**ASSIGNED TASK**
In the records below, pick out all lines containing the word "description".

----------

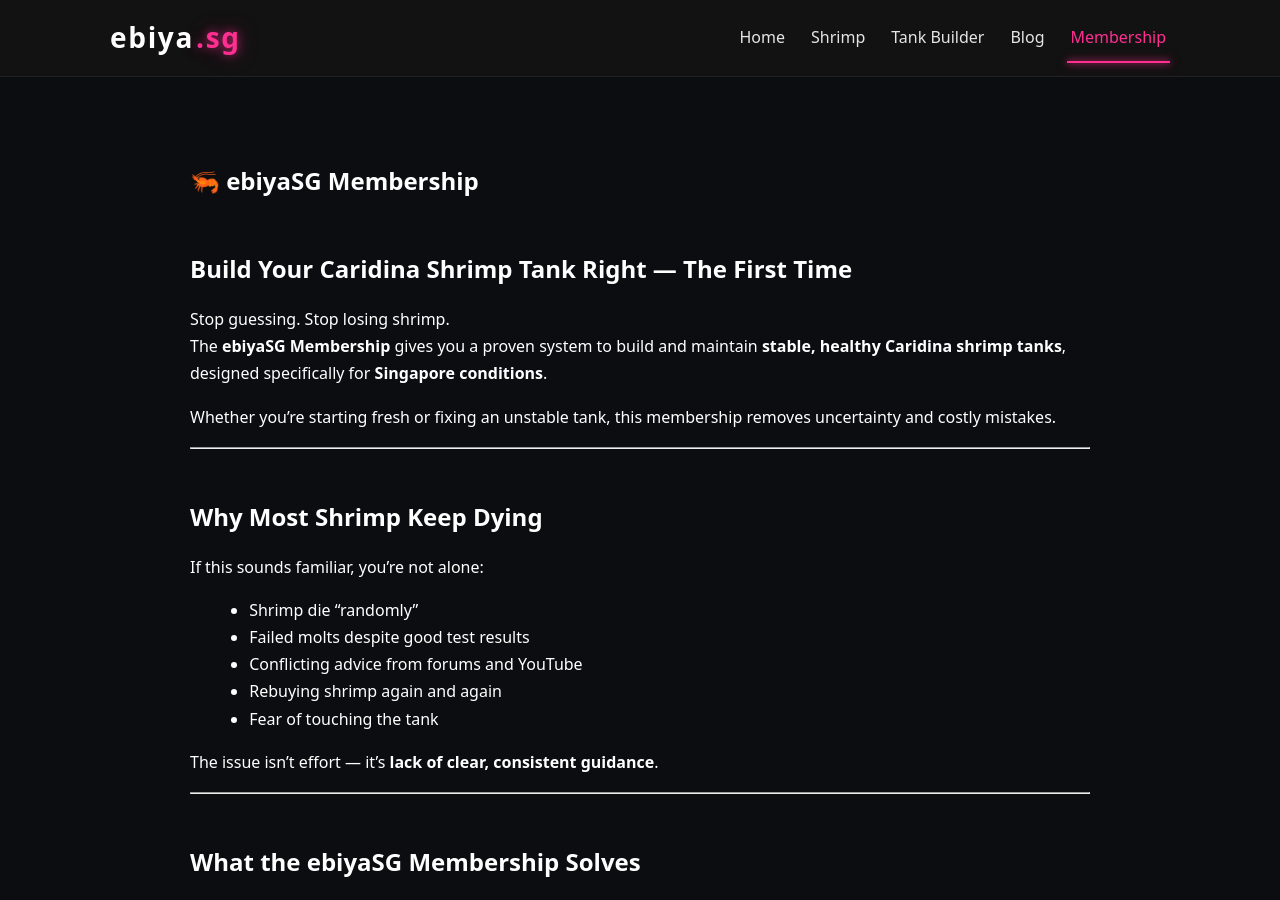
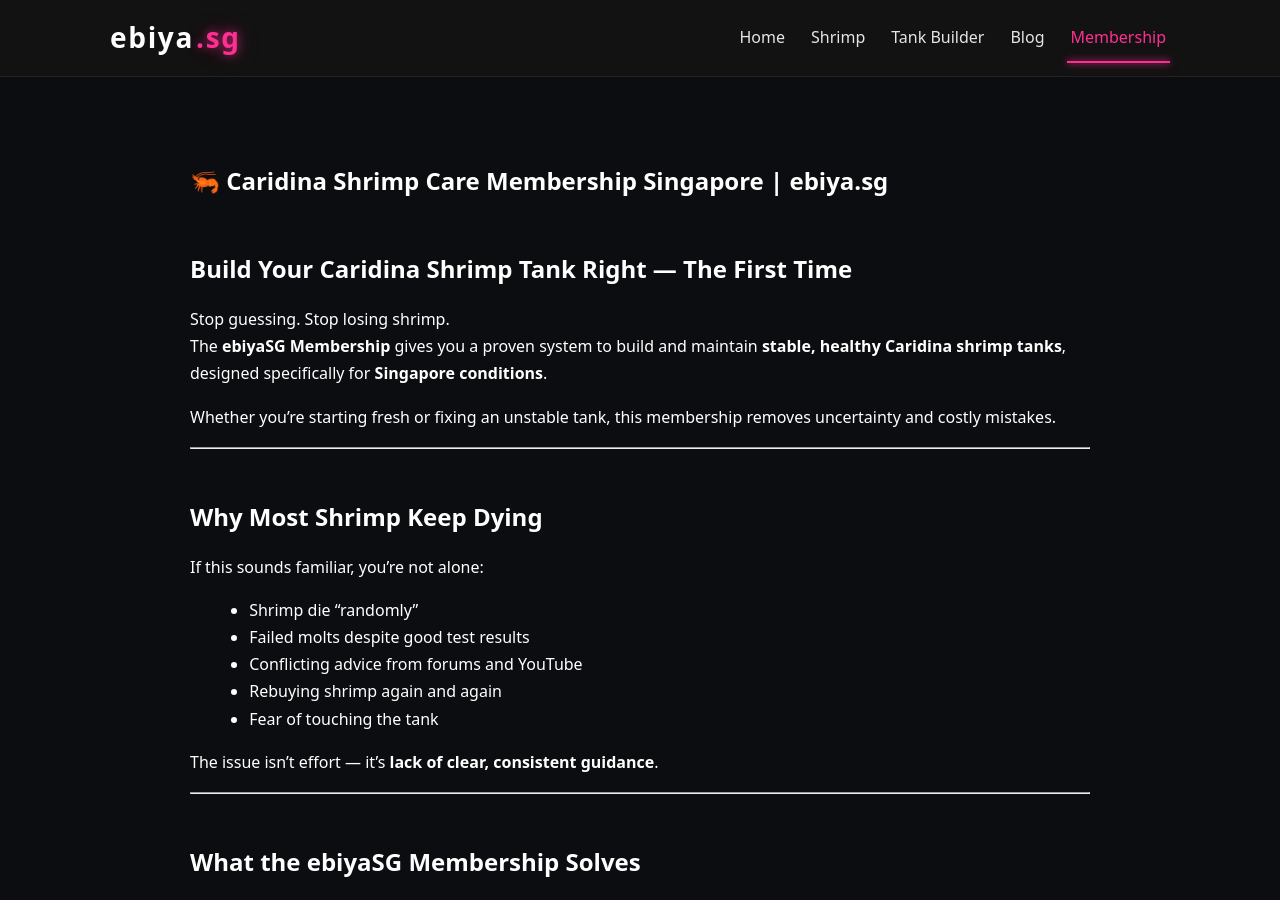
Before and after one commit to m33lucky-benny/ebiya.sg, a Jekyll site: the page built from membership.md, in a window 1280 px wide and 900 px high. Built offline with Jekyll 4.4.1, drawn with Linux system fonts in a browser that asks for light colours.

Commit message:
Update membership.md

```diff
--- a/membership.md
+++ b/membership.md
@@ -1,7 +1,7 @@
 ---
 layout: page
-title: "ebiyaSG Shrimp Membership – Caridina Shrimp Done Right"
-description: "Join ebiyaSG Membership to build a stable Caridina shrimp tank with confidence. Get step-by-step guidance, Singapore-optimized parameters, and exclusive Gold member shrimp perks."
+title: "Caridina Shrimp Care Membership Singapore | ebiya.sg"
+description: "Join ebiyaSG membership for step-by-step Caridina tank setup optimized for Singapore. From $28/month. Stop losing shrimp - build stable breeding tanks."
 keywords:
   - caridina shrimp membership
   - shrimp tank membership singapore
@@ -66,7 +66,7 @@ og_type: website
   }
 </style>
 
-# 🦐 ebiyaSG Membership
+# 🦐 Caridina Shrimp Care Membership Singapore | ebiya.sg
 ## Build Your Caridina Shrimp Tank Right — The First Time
 
 Stop guessing. Stop losing shrimp.
```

----------

**ANSWER TO THIS TASK**
-description: "Join ebiyaSG Membership to build a stable Caridina shrimp tank with confidence. Get step-by-step guidance, Singapore-optimized parameters, and exclusive Gold member shrimp perks."
+description: "Join ebiyaSG membership for step-by-step Caridina tank setup optimized for Singapore. From $28/month. Stop losing shrimp - build stable breeding tanks."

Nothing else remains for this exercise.